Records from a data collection
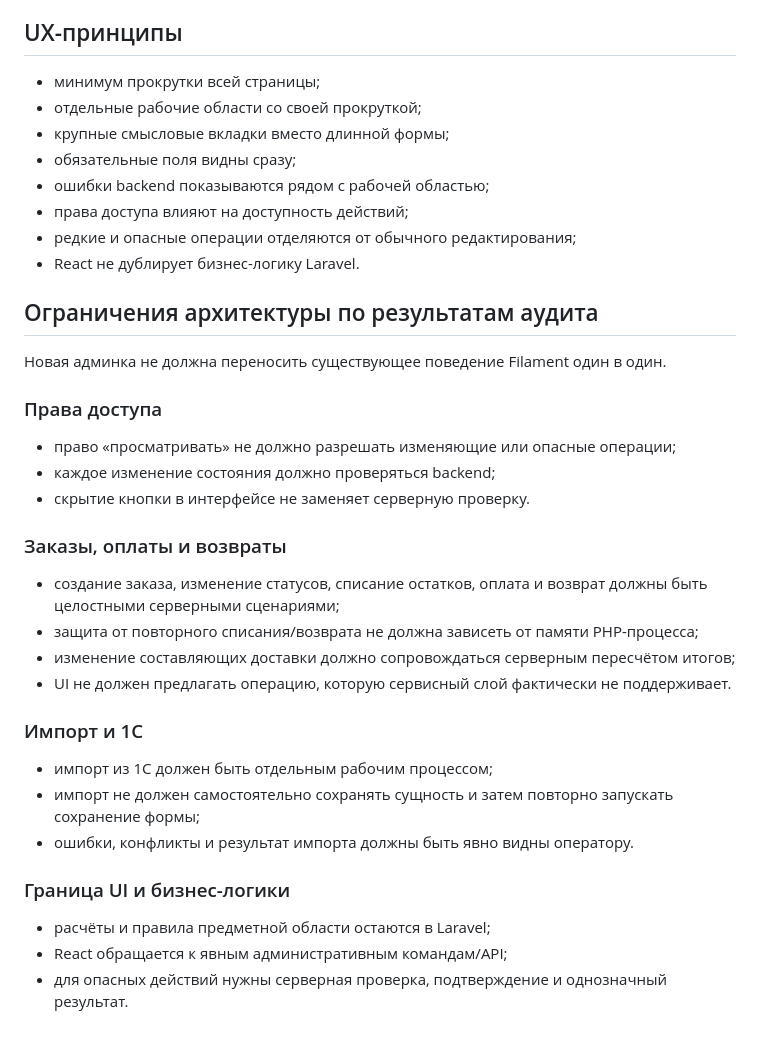
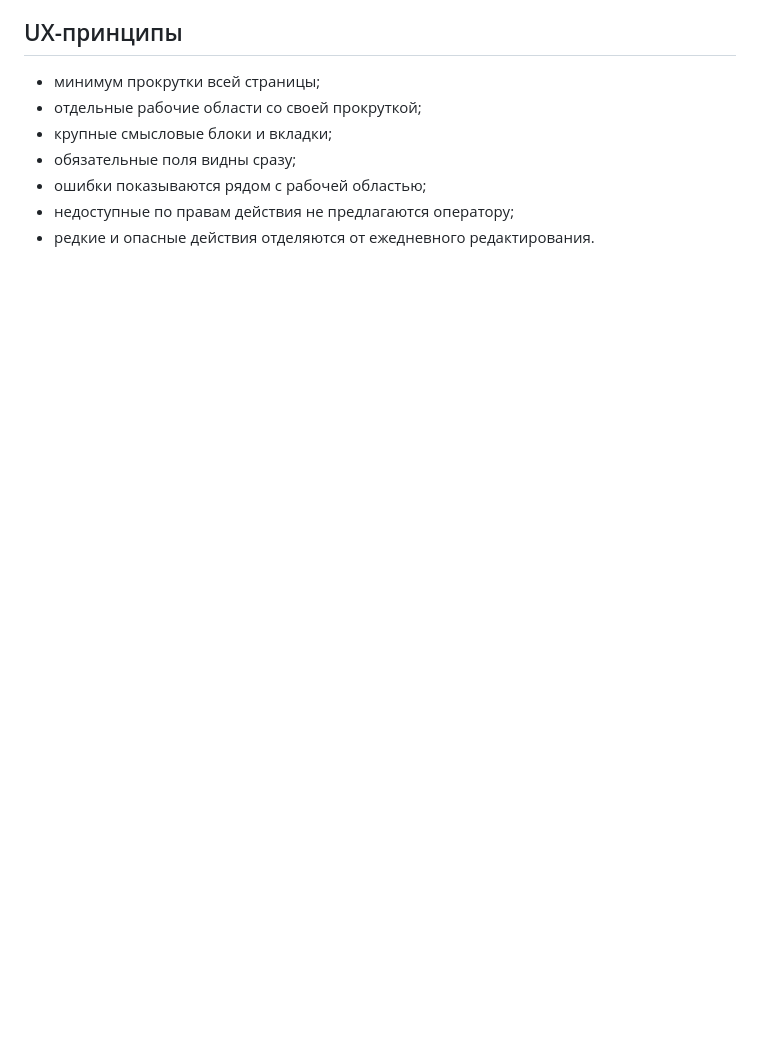
Before and after one commit to cyrox007/market, a Markdown page: apps/admin/README.md, the part around one of its changes. GitHub-like rendering; blank space fills up the shorter version.

```diff
--- a/apps/admin/README.md
+++ b/apps/admin/README.md
@@ -133,38 +160,8 @@ npm run dev --workspace=svetofor-admin-prototype
 
 - минимум прокрутки всей страницы;
 - отдельные рабочие области со своей прокруткой;
-- крупные смысловые вкладки вместо длинной формы;
+- крупные смысловые блоки и вкладки;
 - обязательные поля видны сразу;
-- ошибки backend показываются рядом с рабочей областью;
-- права доступа влияют на доступность действий;
-- редкие и опасные операции отделяются от обычного редактирования;
-- React не дублирует бизнес-логику Laravel.
-
-## Ограничения архитектуры по результатам аудита
-
-Новая админка не должна переносить существующее поведение Filament один в один.
-
-### Права доступа
-
-- право «просматривать» не должно разрешать изменяющие или опасные операции;
-- каждое изменение состояния должно проверяться backend;
-- скрытие кнопки в интерфейсе не заменяет серверную проверку.
-
-### Заказы, оплаты и возвраты
-
-- создание заказа, изменение статусов, списание остатков, оплата и возврат должны быть целостными серверными сценариями;
-- защита от повторного списания/возврата не должна зависеть от памяти PHP-процесса;
-- изменение составляющих доставки должно сопровождаться серверным пересчётом итогов;
-- UI не должен предлагать операцию, которую сервисный слой фактически не поддерживает.
-
-### Импорт и 1С
-
-- импорт из 1С должен быть отдельным рабочим процессом;
-- импорт не должен самостоятельно сохранять сущность и затем повторно запускать сохранение формы;
-- ошибки, конфликты и результат импорта должны быть явно видны оператору.
-
-### Граница UI и бизнес-логики
-
-- расчёты и правила предметной области остаются в Laravel;
-- React обращается к явным административным командам/API;
-- для опасных действий нужны серверная проверка, подтверждение и однозначный результат.
+- ошибки показываются рядом с рабочей областью;
+- недоступные по правам действия не предлагаются оператору;
+- редкие и опасные действия отделяются от ежедневного редактирования.
```
Also changed, not shown: other parts of apps/admin/README.md (+90 -63 lines).
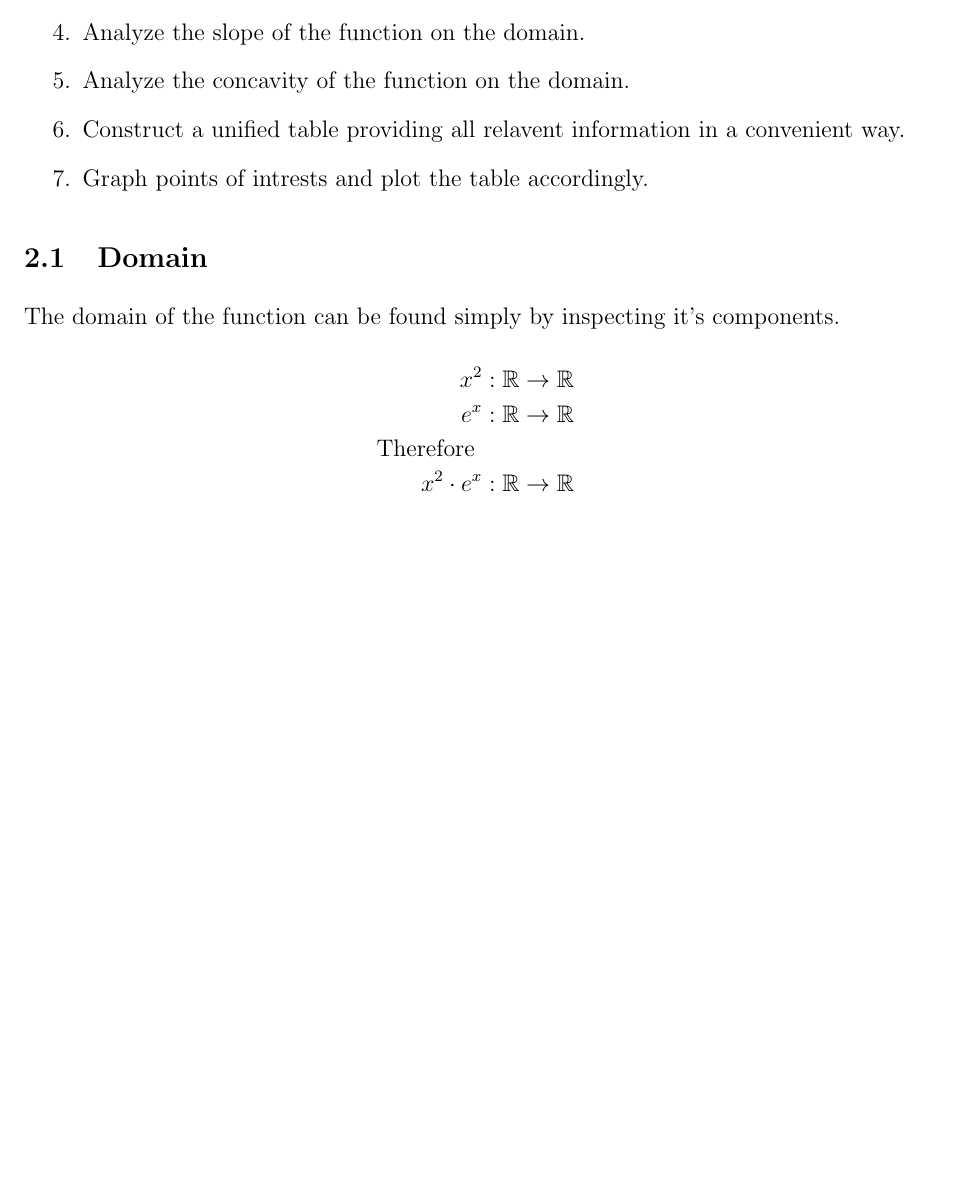
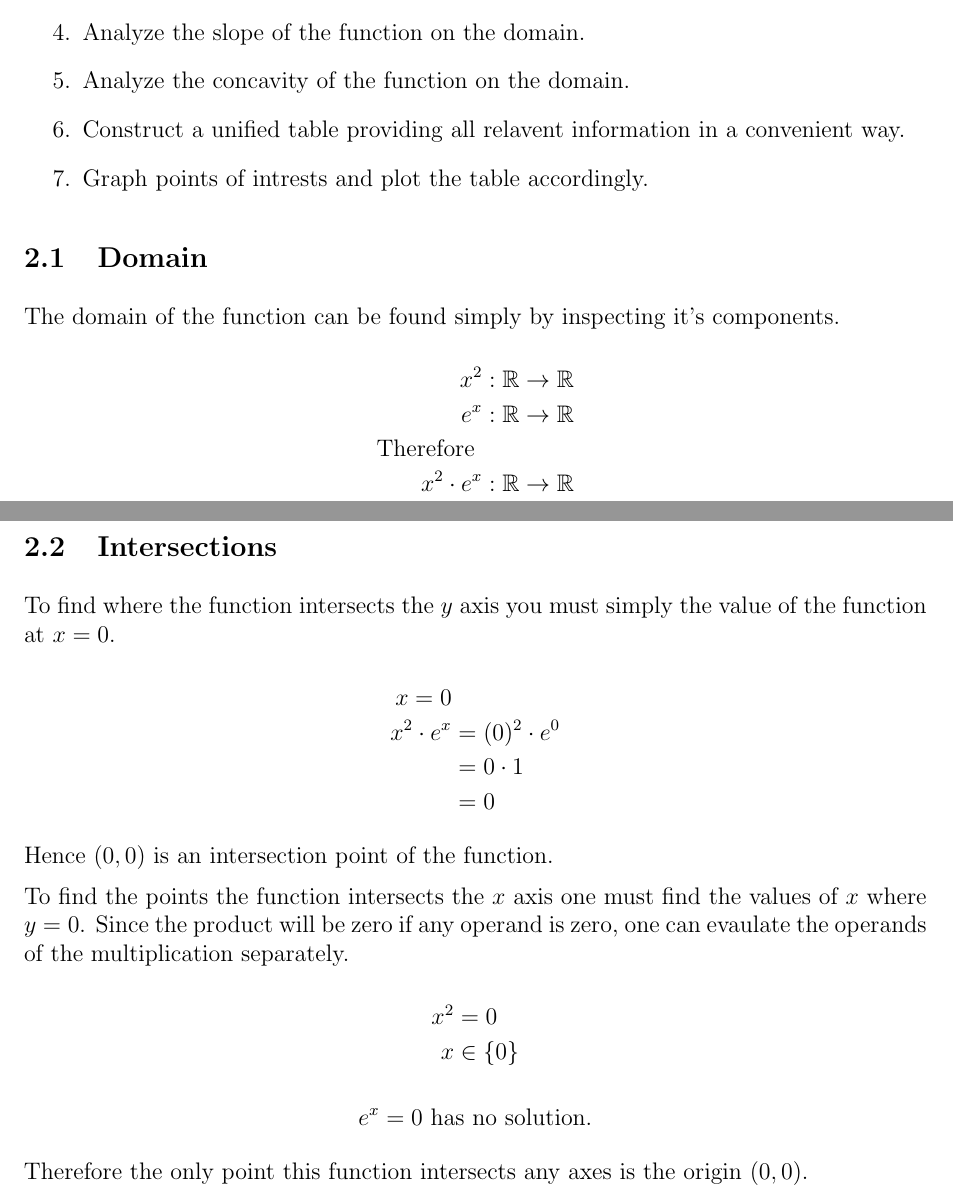
Before and after one commit to utkumaden/mat_homework, a LaTeX problem sheet (2019-11-04/assignment.tex, which reads 2019-11-04/hand/intersections.tex): part of the page before the commit and two parts of pages 1 and 2 of 2 after it, the two joined at a grey line, cut so that both start at the same text, the shorter picture padded with empty space. Compiled offline with pdfLaTeX.

Commit message:
[2019-11-04] Added "Hand Plot/Intersections".

```diff
--- /dev/null
+++ b/2019-11-04/hand/intersections.tex
@@ -0,0 +1,32 @@
+\subsection{Intersections}
+
+To find where the function intersects the $y$ axis you must simply
+the value of the function at \(x = 0\).
+
+\[
+    \begin{aligned}
+        x = 0 & \\
+        x^2\cdot e^x & = (0)^2 \cdot e^0 \\
+        & = 0\cdot 1 \\
+        & = 0 \\
+    \end{aligned}
+\]
+
+Hence \((0,0)\) is an intersection point of the function.
+
+To find the points the function intersects the $x$ axis one must find the values
+of $x$ where $y = 0$. Since the product will be zero if any operand is zero,
+one can evaulate the operands of the multiplication separately.
+
+\[
+    \begin{aligned}
+        x^2 & = 0 \\
+        x & \in \left\{0\right\}
+    \end{aligned}
+\]
+
+\[
+    e^x = 0 \text{ has no solution.}
+\]
+
+Therefore the only point this function intersects any axes is the origin \((0,0)\).
```
Also changed, not shown: 2019-11-04/handplot.tex (+2 -0 lines).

• Requirement: Skip the pictures, then write out every entry exactly.

• Answer:
Before and after one commit to cyrox007/market, a Markdown page: apps/admin/README.md, the part around one of its changes. GitHub-like rendering; blank space fills up the shorter version.

```diff
--- a/apps/admin/README.md
+++ b/apps/admin/README.md
@@ -133,38 +160,8 @@ npm run dev --workspace=svetofor-admin-prototype
 
 - минимум прокрутки всей страницы;
 - отдельные рабочие области со своей прокруткой;
-- крупные смысловые вкладки вместо длинной формы;
+- крупные смысловые блоки и вкладки;
 - обязательные поля видны сразу;
-- ошибки backend показываются рядом с рабочей областью;
-- права доступа влияют на доступность действий;
-- редкие и опасные операции отделяются от обычного редактирования;
-- React не дублирует бизнес-логику Laravel.
-
-## Ограничения архитектуры по результатам аудита
-
-Новая админка не должна переносить существующее поведение Filament один в один.
-
-### Права доступа
-
-- право «просматривать» не должно разрешать изменяющие или опасные операции;
-- каждое изменение состояния должно проверяться backend;
-- скрытие кнопки в интерфейсе не заменяет серверную проверку.
-
-### Заказы, оплаты и возвраты
-
-- создание заказа, изменение статусов, списание остатков, оплата и возврат должны быть целостными серверными сценариями;
-- защита от повторного списания/возврата не должна зависеть от памяти PHP-процесса;
-- изменение составляющих доставки должно сопровождаться серверным пересчётом итогов;
-- UI не должен предлагать операцию, которую сервисный слой фактически не поддерживает.
-
-### Импорт и 1С
-
-- импорт из 1С должен быть отдельным рабочим процессом;
-- импорт не должен самостоятельно сохранять сущность и затем повторно запускать сохранение формы;
-- ошибки, конфликты и результат импорта должны быть явно видны оператору.
-
-### Граница UI и бизнес-логики
-
-- расчёты и правила предметной области остаются в Laravel;
-- React обращается к явным административным командам/API;
-- для опасных действий нужны серверная проверка, подтверждение и однозначный результат.
+- ошибки показываются рядом с рабочей областью;
+- недоступные по правам действия не предлагаются оператору;
+- редкие и опасные действия отделяются от ежедневного редактирования.
```
Also changed, not shown: other parts of apps/admin/README.md (+90 -63 lines).
Before and after one commit to utkumaden/mat_homework, a LaTeX problem sheet (2019-11-04/assignment.tex, which reads 2019-11-04/hand/intersections.tex): part of the page before the commit and two parts of pages 1 and 2 of 2 after it, the two joined at a grey line, cut so that both start at the same text, the shorter picture padded with empty space. Compiled offline with pdfLaTeX.

Commit message:
[2019-11-04] Added "Hand Plot/Intersections".

```diff
--- /dev/null
+++ b/2019-11-04/hand/intersections.tex
@@ -0,0 +1,32 @@
+\subsection{Intersections}
+
+To find where the function intersects the $y$ axis you must simply
+the value of the function at \(x = 0\).
+
+\[
+    \begin{aligned}
+        x = 0 & \\
+        x^2\cdot e^x & = (0)^2 \cdot e^0 \\
+        & = 0\cdot 1 \\
+        & = 0 \\
+    \end{aligned}
+\]
+
+Hence \((0,0)\) is an intersection point of the function.
+
+To find the points the function intersects the $x$ axis one must find the values
+of $x$ where $y = 0$. Since the product will be zero if any operand is zero,
+one can evaulate the operands of the multiplication separately.
+
+\[
+    \begin{aligned}
+        x^2 & = 0 \\
+        x & \in \left\{0\right\}
+    \end{aligned}
+\]
+
+\[
+    e^x = 0 \text{ has no solution.}
+\]
+
+Therefore the only point this function intersects any axes is the origin \((0,0)\).
```
Also changed, not shown: 2019-11-04/handplot.tex (+2 -0 lines).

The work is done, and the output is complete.